| Directions for this task |
Go through the material and return every line that contains the string "secondName".

START Provided material

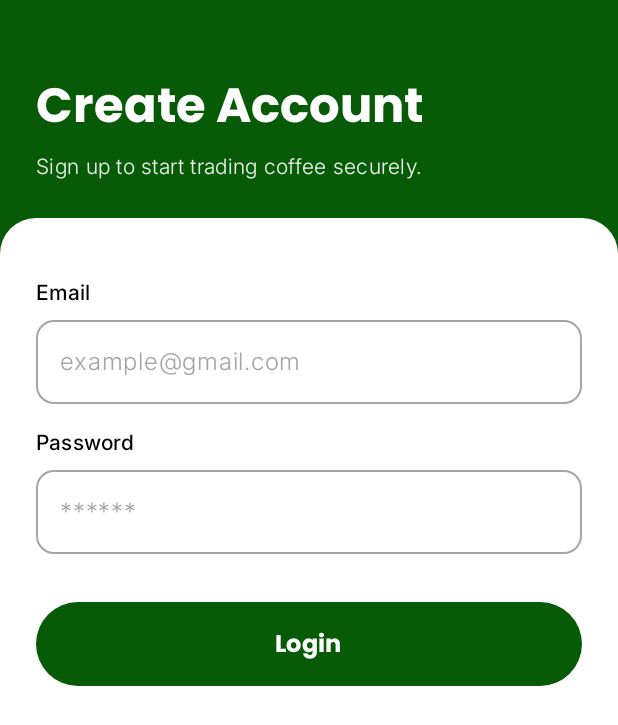
After one commit to devharunah/Kawa, an Android app built with Jetpack Compose: the LoginScreen screen opened through its navigation route, on a phone screen of 412 x 824 dp. The commit adds this screen. Shown: the top 725 px of the screen. Run offline under Robolectric (Android 15) with nearby library versions, the phone set to English and light mode, and no system bars.

Commit message:
Implement authentication UI and navigation flow
- Add `Signup` and `Login` destinations to `Screen` class
- Update `KawaNavGraph` to navigate to Signup after Terms acceptance
- Create `LoginScreen` and `SignUpScreen` with branding styles
- Add reusable `KawaTextField`, `PhoneNumberInput`, and `InputLabel` components
- Implement country code selection logic in `PhoneNumberInput`

```diff
--- a/app/src/main/java/com/example/kawa/navigation/KawaNavGraph.kt
+++ b/app/src/main/java/com/example/kawa/navigation/KawaNavGraph.kt
@@ -5,6 +5,8 @@ import androidx.navigation.NavHostController
 import androidx.navigation.compose.NavHost
 import androidx.navigation.compose.composable
 import androidx.navigation.compose.rememberNavController
+import com.example.kawa.ui.theme.auth.LoginScreen
+import com.example.kawa.ui.theme.auth.SignUpScreen
 import com.example.kawa.ui.theme.welcome.screens.TermsAndConditionsScreen
 import com.example.kawa.ui.theme.welcome.screens.WelcomeScreen
 
@@ -16,7 +18,6 @@ fun KawaNavGraph(
         navController = navController,
         startDestination = Screen.Welcome.route
     ) {
-        // 1. Welcome / Onboarding Flow
         composable(route = Screen.Welcome.route) {
             WelcomeScreen(
                 onNavigateToTerms = {
@@ -29,19 +30,37 @@ fun KawaNavGraph(
         composable(route = Screen.Terms.route) {
             TermsAndConditionsScreen(
                 onDecline = {
-                    // Handle decline (e.g., close app or show toast)
+                    navController.navigate(Screen.Welcome.route) {
+                        popUpTo(Screen.Welcome.route) { inclusive = true }
+                    }
                 },
                 onAgree = {
-                    // Navigate to Home or Login
+                    //Navigate to signup screen
+                    navController.navigate(Screen.Signup.route) {
+                        popUpTo(Screen.Signup.route) { inclusive = true }
+                    }
+                }
+            )
+        }
+        composable(route = Screen.Signup.route) {
+            SignUpScreen(
+                onSignUpClicked = {
                     navController.navigate(Screen.Home.route) {
-                        // Pop everything up to Welcome so back button doesn't return to terms
+                        // Clears the back stack so user can't go back to signup/terms
+                        popUpTo(Screen.Welcome.route) { inclusive = true }
+                    }
+                }
+            )
+            LoginScreen(
+                onLoginClicked = {
+                    navController.navigate(Screen.Home.route) {
                         popUpTo(Screen.Welcome.route) { inclusive = true }
                     }
                 }
             )
         }
 
-        // 3. Home (Placeholder)
+
         composable(route = Screen.Home.route) {
             // Your HomeScreen content here
         }
--- a/app/src/main/java/com/example/kawa/navigation/screen.kt
+++ b/app/src/main/java/com/example/kawa/navigation/screen.kt
@@ -3,5 +3,7 @@ package com.example.kawa.navigation
 sealed class Screen(val route: String) {
     object Welcome : Screen("welcome_screen")
     object Terms : Screen("terms_screen")
-    object Home : Screen("home_screen") // Placeholder for where you go after Agree
+    object Home : Screen("home_screen")
+    object Signup : Screen(route = "signup_screen")
+    object Login : Screen(route = "login_screen")
 }
--- /dev/null
+++ b/app/src/main/java/com/example/kawa/ui/theme/auth/LoginScreen.kt
@@ -0,0 +1,118 @@
+package com.example.kawa.ui.theme.auth
+
+
+import androidx.compose.runtime.getValue
+import androidx.compose.runtime.setValue
+import androidx.compose.foundation.background
+import androidx.compose.foundation.layout.*
+import androidx.compose.foundation.rememberScrollState
+import androidx.compose.foundation.shape.RoundedCornerShape
+import androidx.compose.foundation.verticalScroll
+import androidx.compose.material3.*
+import androidx.compose.runtime.*
+import androidx.compose.ui.Modifier
+import androidx.compose.ui.text.font.FontWeight
+import androidx.compose.ui.tooling.preview.Preview
+import androidx.compose.ui.unit.dp
+import com.example.kawa.ui.theme.*
+import com.example.kawa.ui.theme.auth.components.InputLabel
+import com.example.kawa.ui.theme.auth.components.KawaTextField
+
+@Composable
+fun LoginScreen(
+    onLoginClicked: () -> Unit
+) {
+    var password by remember { mutableStateOf("") }
+    var email by remember { mutableStateOf("") }
+    Column(
+        modifier = Modifier
+            .fillMaxSize()
+            .background(green) // Brand Background
+    ) {
+        // 1. Header Section
+        Column(
+            modifier = Modifier
+                .fillMaxWidth()
+                .padding(top = 48.dp, bottom = 24.dp, start = 24.dp, end = 24.dp)
+        ) {
+            Text(
+                text = "Create Account",
+                style = MaterialTheme.typography.headlineLarge,
+                fontFamily = PoppinsFamily, // Using your custom font
+                fontWeight = FontWeight.Bold,
+                color = white
+            )
+            Spacer(modifier = Modifier.height(8.dp))
+            Text(
+                text = "Sign up to start trading coffee securely.",
+                style = MaterialTheme.typography.bodyMedium,
+                fontFamily = InterFontFamily,
+                color = white.copy(alpha = 0.9f)
+            )
+        }
+
+        // 2. Form Content Section
+        Surface(
+            modifier = Modifier.fillMaxSize(),
+            shape = RoundedCornerShape(topStart = 24.dp, topEnd = 24.dp),
+            color = white
+        ) {
+            Column(
+                modifier = Modifier
+                    .fillMaxSize()
+                    .padding(24.dp)
+                    .verticalScroll(rememberScrollState())
+            ) {
+
+
+                Spacer(modifier = Modifier.height(16.dp))
+
+                InputLabel(text = "Email")
+                KawaTextField(
+                    value = email,
+                    onValueChange = { email = it },
+                    placeholder = "example@gmail.com"
+                )
+
+                Spacer(modifier = Modifier.height(16.dp))
+                InputLabel(text = "Password")
+                KawaTextField(
+                    value = password,
+                    onValueChange = { password = it },
+                    placeholder = "******"
+                )
+                Spacer(modifier = Modifier.height(32.dp))
+                Button(
+                    onClick = onLoginClicked,
+                    modifier = Modifier
+                        .fillMaxWidth()
+                        .height(56.dp),
+                    shape = RoundedCornerShape(28.dp),
+                    colors = ButtonDefaults.buttonColors(
+                        containerColor = green, // Brand Green
+                        contentColor = white
+                    )
+                ) {
+                    Text(
+                        text = "Login",
+                        fontFamily = PoppinsFamily,
+                        fontWeight = FontWeight.SemiBold,
+                        style = MaterialTheme.typography.titleMedium
+                    )
+                }
+
+                Spacer(modifier = Modifier.height(16.dp))
+            }
+        }
+    }
+}
+
+
+
+@Preview(showBackground = true)
+@Composable
+fun LoginScreenPreview() {
+    KawaTheme {
+        LoginScreen(onLoginClicked = {})
+    }
+}
--- /dev/null
+++ b/app/src/main/java/com/example/kawa/ui/theme/auth/SignupScreen.kt
@@ -0,0 +1,139 @@
+package com.example.kawa.ui.theme.auth
+
+import androidx.compose.runtime.getValue
+import androidx.compose.runtime.setValue
+import androidx.compose.foundation.background
+import androidx.compose.foundation.layout.*
+import androidx.compose.foundation.rememberScrollState
+import androidx.compose.foundation.shape.RoundedCornerShape
+import androidx.compose.foundation.verticalScroll
+import androidx.compose.material3.*
+import androidx.compose.runtime.*
+import androidx.compose.ui.Modifier
+import androidx.compose.ui.text.font.FontWeight
+import androidx.compose.ui.tooling.preview.Preview
+import androidx.compose.ui.unit.dp
+import com.example.kawa.ui.theme.*
+import com.example.kawa.ui.theme.auth.components.InputLabel
+import com.example.kawa.ui.theme.auth.components.KawaTextField
+
+@Composable
+fun SignUpScreen(
+    onSignUpClicked: () -> Unit
+) {
+    var firstName by remember { mutableStateOf("") }
+    var secondName by remember { mutableStateOf("") }
+    var email by remember { mutableStateOf("") }
+
+    Column(
+        modifier = Modifier
+            .fillMaxSize()
+            .background(green) // Brand Background
+    ) {
+        // 1. Header Section
+        Column(
+            modifier = Modifier
+                .fillMaxWidth()
+                .padding(top = 48.dp, bottom = 24.dp, start = 24.dp, end = 24.dp)
+        ) {
+            Text(
+                text = "Create Account",
+                style = MaterialTheme.typography.headlineLarge,
+                fontFamily = PoppinsFamily, // Using your custom font
+                fontWeight = FontWeight.Bold,
+                color = white
+            )
+            Spacer(modifier = Modifier.height(8.dp))
+            Text(
+                text = "Sign up to start trading coffee securely.",
+                style = MaterialTheme.typography.bodyMedium,
+                fontFamily = InterFontFamily,
+                color = white.copy(alpha = 0.9f)
+            )
+        }
+
+        // 2. Form Content Section
+        Surface(
+            modifier = Modifier.fillMaxSize(),
+            shape = RoundedCornerShape(topStart = 24.dp, topEnd = 24.dp),
+            color = white
+        ) {
+            Column(
+                modifier = Modifier
+                    .fillMaxSize()
+                    .padding(20.dp)
+                    .verticalScroll(rememberScrollState())
+            ) {
+
+                // --- First Name ---
+                InputLabel(text = "First Name")
+                KawaTextField(
+                    value = firstName,
+                    onValueChange = { firstName = it },
+                    placeholder = "Enter first name"
+                )
+
+                Spacer(modifier = Modifier.height(16.dp))
+
+                // --- Second Name ---
+                InputLabel(text = "Second Name")
+                KawaTextField(
+                    value = secondName,
+                    onValueChange = { secondName = it },
+                    placeholder = "Enter second name"
+                )
+
+                Spacer(modifier = Modifier.height(16.dp))
+
+                InputLabel(text = "Email")
+                KawaTextField(
+                    value = email,
+                    onValueChange = { email = it },
+                    placeholder = "example@gmail.com"
+                )
+
+                Spacer(modifier = Modifier.height(16.dp))
+
+                // --- Phone Number with Country Code ---
+
+
+                Spacer(modifier = Modifier.weight(1f)) // Push button to bottom if space allows
+                Spacer(modifier = Modifier.height(32.dp))
+
+
+                Button(
+                    onClick = onSignUpClicked,
+                    modifier = Modifier
+                        .fillMaxWidth()
+                        .height(56.dp),
+                    shape = RoundedCornerShape(28.dp),
+                    colors = ButtonDefaults.buttonColors(
+                        containerColor = green, // Brand Green
+                        contentColor = white
+                    )
+                ) {
+                    Text(
+                        text = "Sign Up",
+                        fontFamily = PoppinsFamily,
+                        fontWeight = FontWeight.SemiBold,
+                        style = MaterialTheme.typography.titleMedium
+                    )
+                }
+
+                Spacer(modifier = Modifier.height(16.dp))
+            }
+        }
+    }
+}
+
+
+// Simple Data Class for Country
+data class CountryCode(val flag: String, val code: String)
+
+@Preview(showBackground = true)
+@Composable
+fun SignUpScreenPreview() {
+    KawaTheme {
+        SignUpScreen(onSignUpClicked = {})
+    }
+}
--- /dev/null
+++ b/app/src/main/java/com/example/kawa/ui/theme/auth/components/KawaTextFeild.kt
@@ -0,0 +1,67 @@
+package com.example.kawa.ui.theme.auth.components
+
+import androidx.compose.foundation.layout.fillMaxWidth
+import androidx.compose.foundation.layout.padding
+import androidx.compose.foundation.shape.RoundedCornerShape
+import androidx.compose.foundation.text.KeyboardOptions
+import androidx.compose.material3.MaterialTheme
+import androidx.compose.material3.OutlinedTextField
+import androidx.compose.material3.OutlinedTextFieldDefaults
+import androidx.compose.material3.Text
+import androidx.compose.runtime.Composable
+import androidx.compose.ui.Modifier
+import androidx.compose.ui.text.font.FontWeight
+import androidx.compose.ui.unit.dp
+import com.example.kawa.ui.theme.InterFontFamily
+import com.example.kawa.ui.theme.black
+import com.example.kawa.ui.theme.gray
+import com.example.kawa.ui.theme.green
+import com.example.kawa.ui.theme.white
+
+@Composable
+fun KawaTextField(
+    value: String,
+    onValueChange: (String) -> Unit,
+    placeholder: String,
+    modifier: Modifier = Modifier,
+    keyboardOptions: KeyboardOptions = KeyboardOptions.Default
+) {
+    OutlinedTextField(
+        value = value,
+        onValueChange = onValueChange,
+        modifier = modifier.fillMaxWidth(),
+        shape = RoundedCornerShape(12.dp),
+        placeholder = {
+            Text(
+                text = placeholder,
+                color = gray,
+                fontFamily = InterFontFamily
+            )
+        },
+        textStyle = MaterialTheme.typography.bodyLarge.copy(
+            fontFamily = InterFontFamily,
+            color = black
+        ),
+        singleLine = true,
+        keyboardOptions = keyboardOptions,
+        colors = OutlinedTextFieldDefaults.colors(
+            focusedBorderColor = green, // Active state
+            unfocusedBorderColor = gray, // Inactive state
+            cursorColor = green,
+            focusedContainerColor = white,
+            unfocusedContainerColor = white
+        )
+    )
+}
+
+@Composable
+fun InputLabel(text: String) {
+    Text(
+        text = text,
+        fontFamily = InterFontFamily,
+        fontWeight = FontWeight.Medium,
+        color = black,
+        style = MaterialTheme.typography.bodyMedium,
+        modifier = Modifier.padding(bottom = 8.dp)
+    )
+}
```
Also changed, not shown: app/src/main/java/com/example/kawa/ui/theme/auth/components/Phonenumber.kt (added, +127 -0 lines).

END Provided material

| Worked solution |
+    var secondName by remember { mutableStateOf("") }
+                    value = secondName,
+                    onValueChange = { secondName = it },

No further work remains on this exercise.